by Joe Siegel
A recently released survey by AARP shows older LGBT adults worry most about three things: having adequate family and other social support to rely on as they age, discrimination in long-term care (LTC) facilities, and access to LGBT-sensitive services for seniors.
The survey, “Maintaining Dignity: Understanding and Responding to the Challenges Facing Older LGBT Americans,” found that both gay men and lesbians have similar concerns about whether they will have enough family or other social support. However, gay men are more likely than lesbians to be single, live alone, and have smaller support systems, which may put them at higher risk for isolation as they age.
Many LGBT publications have made sure they are serving older LGBT readers by featuring issues of concern to them.
Philadelphia Gay News (PGN), for example, is the only LGBT newspaper with a regularly scheduled senior supplement, according to editor Mark Segal. In addition to the twice-yearly supplement, Segal says PGN has a regular column geared to the senior community.
The “number one issue” for LGBT seniors is housing, affordable living, and “being able to live in a safe neighborhood,” Segal said.
Chicago’s Windy City Times has featured many columns about the issue. For one, Serena Worthington, the director of national field initiatives at SAGE, wrote, “LGBT older people are twice as likely to live alone, twice as likely to be single, and three to four times less likely to have children — and many are estranged from their families.”
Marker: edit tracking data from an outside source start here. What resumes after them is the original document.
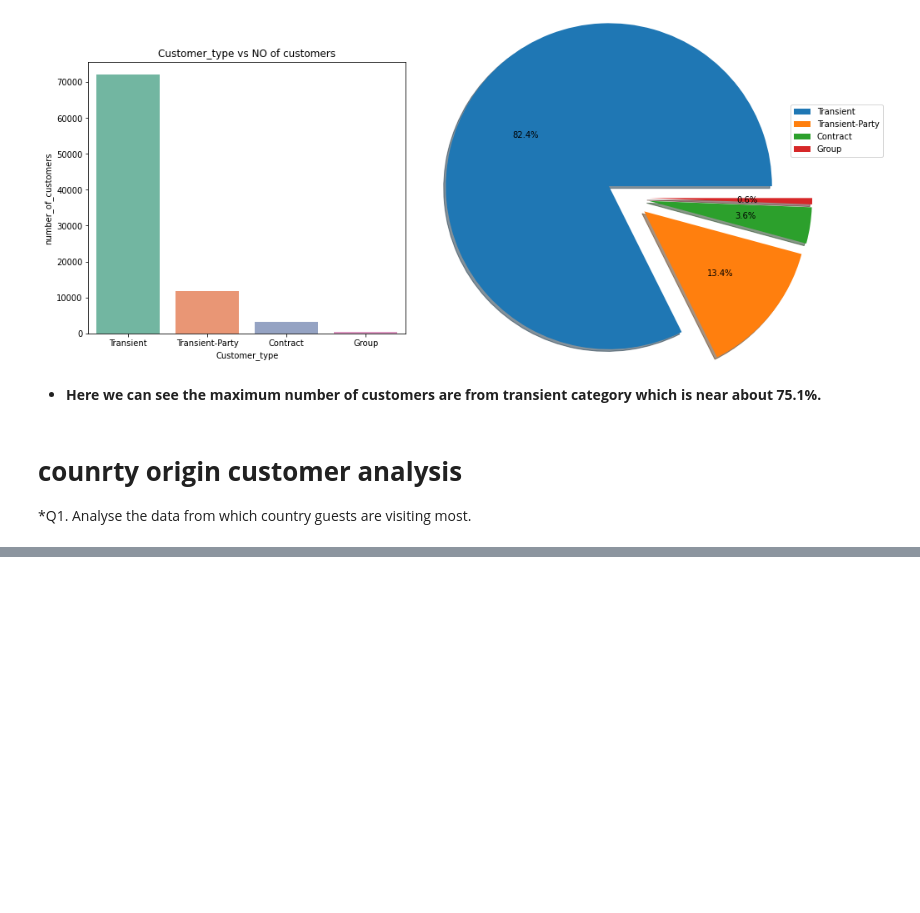
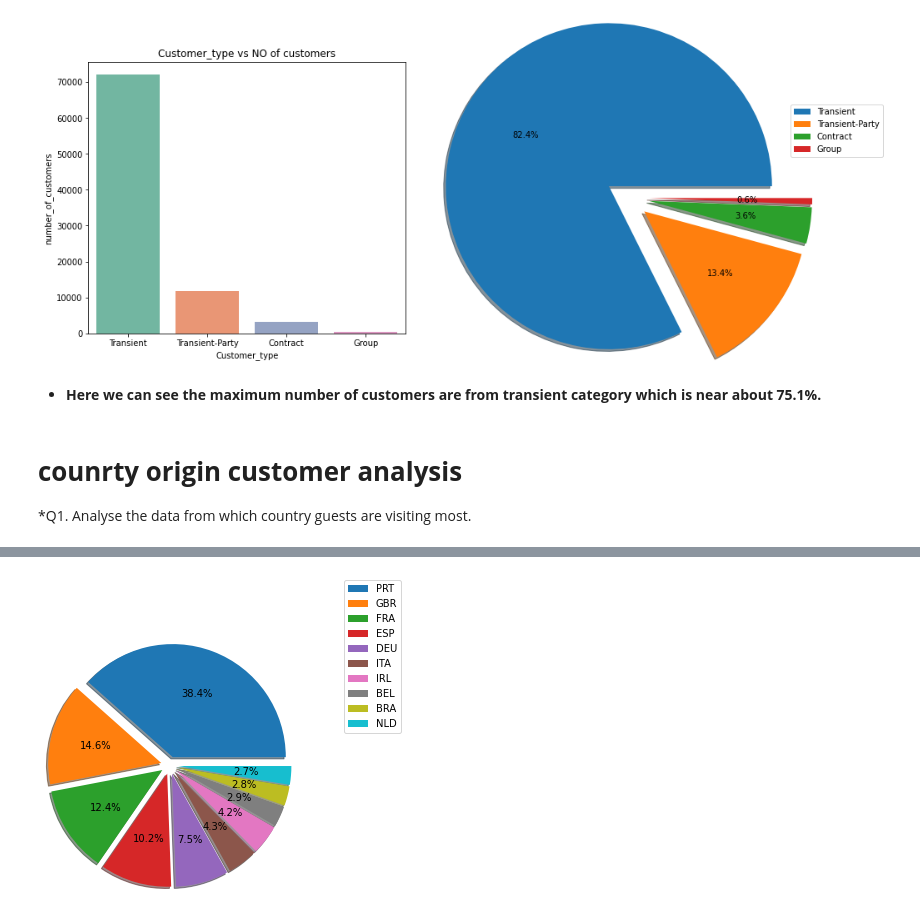
Before and after one commit to shyamsgadekar/EDA_HOTEL_BOOKING_ANALYSIS, a Jupyter notebook: Hotel_Booking_Analysis_SHYAM_GADEKAR_Capstone_Project.ipynb, the cells around one changed output, grey strips where cells are left out. Drawn from its saved outputs; the diff is of its cells as text; code cells hidden in the pictures; blank space fills up the shorter version.

```diff
--- a/Hotel_Booking_Analysis_SHYAM_GADEKAR_Capstone_Project.ipynb
+++ b/Hotel_Booking_Analysis_SHYAM_GADEKAR_Capstone_Project.ipynb
@@ -726,3 +726,8 @@ plt.show()
 # %% [markdown]
 # **counrty origin customer analysis**
 *Q1. Analyse the data from which country guests are visiting most.
+# %%
+#Q1. Analyse the data from which country guests are visiting most.
+country=df_hotel["country"].value_counts().reset_index()[:10]
+country.columns=["country_name","number_of_guests"]
+country
@@ -728,0 +746,6 @@ plt.show()
+# %%
+plt.pie(country["number_of_guests"],autopct="%1.1f%%",shadow=True,radius=1.3,explode=[.1]*10)
+plt.legend(labels=country["country_name"].value_counts().index.tolist(),loc=(1.3,.65))
+plt.show()
+# %% [output]
+[figure, added]
```
Also changed, not shown: parts of 33 cells of this notebook.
Editor Tracy Baim founded a group called Pride Action Tank, which hosted a major LGBT seniors summit last summer. Windy City Times also features interviews with aging LGBT activists, including a recent cover story about Gary Chichester. Chichester co-founded the Chicago Gay Alliance (CGA) in 1971 and served as its first president until 1973. CGA later opened the first LGBT community center in the city, started a newspaper, created an LGBT library, started a helpline and was instrumental in getting the first Pride parade off the ground.
Boston Spirit magazine runs a monthly column called Senior Spirit, which is aimed at readers 55 and up.
“The column has been running for about a year and a half and is very well received,” said publisher David Zimmerman. “We work very closely with many of the organizations in the area on the content for this column. One such organization is the LGBT Aging Project, which is part of [community health center] Fenway Health. As an example, the current Senior Spirit article details a recent study on the role that stress plays in the lives of older LGBT people.”
New York-based Gay City News has also ran many stories about the obstacles LGBT seniors face, including discrimination in housing. Editor Paul Schindler wrote a February 2015 column titled, “Our Seniors Need Housing and Community.” The newspaper has also featured several “first-person” narratives about the lives of LGBT seniors.
PGN’s Segal said older LGBTs are also suffering from what he refers to as “battle fatigue.”
“Many of us, as seniors, are still dealing with how we [handled] the AIDS epidemic” in the 1980s and ‘90s, Segal said. “We were the frontlines, we saw what it was like. We watched as 600,000 people in our community died. Each and every one of us lost scores of friends, if not the ones we loved. We are still scarred by that.”
Segal noted that these are issues that much of LGBT media does not want to address. “There’s a huge amount of information out there, but unfortunately we seem to be an ageist community, so we shy away from those issues.”